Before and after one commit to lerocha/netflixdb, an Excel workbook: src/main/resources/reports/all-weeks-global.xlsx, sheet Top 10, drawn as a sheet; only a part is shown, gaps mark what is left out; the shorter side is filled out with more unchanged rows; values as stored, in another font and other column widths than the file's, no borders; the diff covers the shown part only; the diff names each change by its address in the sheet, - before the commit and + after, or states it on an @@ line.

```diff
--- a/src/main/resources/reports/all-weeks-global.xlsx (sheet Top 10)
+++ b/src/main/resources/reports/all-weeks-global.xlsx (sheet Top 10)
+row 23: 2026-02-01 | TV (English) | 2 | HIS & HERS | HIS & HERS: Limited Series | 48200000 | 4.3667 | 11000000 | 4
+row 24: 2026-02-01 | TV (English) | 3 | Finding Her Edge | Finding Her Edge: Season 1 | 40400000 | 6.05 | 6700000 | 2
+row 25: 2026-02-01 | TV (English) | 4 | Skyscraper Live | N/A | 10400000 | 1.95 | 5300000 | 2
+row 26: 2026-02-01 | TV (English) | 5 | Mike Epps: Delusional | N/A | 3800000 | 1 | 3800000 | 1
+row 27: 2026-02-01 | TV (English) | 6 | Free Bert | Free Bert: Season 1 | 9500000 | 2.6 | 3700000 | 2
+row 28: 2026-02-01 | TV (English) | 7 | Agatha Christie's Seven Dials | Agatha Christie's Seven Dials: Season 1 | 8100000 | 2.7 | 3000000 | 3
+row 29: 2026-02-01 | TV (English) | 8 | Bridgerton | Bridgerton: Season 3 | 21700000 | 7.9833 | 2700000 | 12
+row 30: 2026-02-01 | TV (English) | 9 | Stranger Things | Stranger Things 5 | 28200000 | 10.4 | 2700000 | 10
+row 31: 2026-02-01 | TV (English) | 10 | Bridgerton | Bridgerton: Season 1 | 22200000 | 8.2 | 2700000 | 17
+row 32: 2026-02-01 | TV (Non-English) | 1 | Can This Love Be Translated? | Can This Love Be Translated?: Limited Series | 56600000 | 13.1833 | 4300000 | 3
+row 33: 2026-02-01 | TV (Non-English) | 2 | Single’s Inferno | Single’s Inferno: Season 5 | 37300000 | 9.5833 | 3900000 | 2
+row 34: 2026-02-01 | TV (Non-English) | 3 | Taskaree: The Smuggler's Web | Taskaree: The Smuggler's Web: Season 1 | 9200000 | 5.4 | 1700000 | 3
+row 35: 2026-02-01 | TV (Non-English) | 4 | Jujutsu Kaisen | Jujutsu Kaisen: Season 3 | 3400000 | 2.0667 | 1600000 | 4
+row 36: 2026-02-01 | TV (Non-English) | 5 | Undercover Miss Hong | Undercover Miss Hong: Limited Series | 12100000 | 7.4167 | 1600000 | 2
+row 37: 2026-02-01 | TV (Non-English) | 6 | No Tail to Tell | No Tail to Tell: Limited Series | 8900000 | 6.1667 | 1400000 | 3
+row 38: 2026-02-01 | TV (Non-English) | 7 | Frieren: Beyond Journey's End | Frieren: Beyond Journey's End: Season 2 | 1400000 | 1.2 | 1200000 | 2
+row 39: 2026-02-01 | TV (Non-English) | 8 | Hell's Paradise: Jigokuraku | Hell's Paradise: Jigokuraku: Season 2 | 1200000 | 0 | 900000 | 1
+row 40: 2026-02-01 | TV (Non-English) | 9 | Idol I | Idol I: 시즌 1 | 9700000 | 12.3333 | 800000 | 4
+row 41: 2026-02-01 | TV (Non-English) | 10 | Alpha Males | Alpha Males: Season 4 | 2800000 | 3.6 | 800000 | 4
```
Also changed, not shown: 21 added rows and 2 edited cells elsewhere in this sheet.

··········

_Task instructions_. Check each line of the entries for the string "Bridgerton". Copy the lines that have it.

_Result below_.
+row 29: 2026-02-01 | TV (English) | 8 | Bridgerton | Bridgerton: Season 3 | 21700000 | 7.9833 | 2700000 | 12
+row 31: 2026-02-01 | TV (English) | 10 | Bridgerton | Bridgerton: Season 1 | 22200000 | 8.2 | 2700000 | 17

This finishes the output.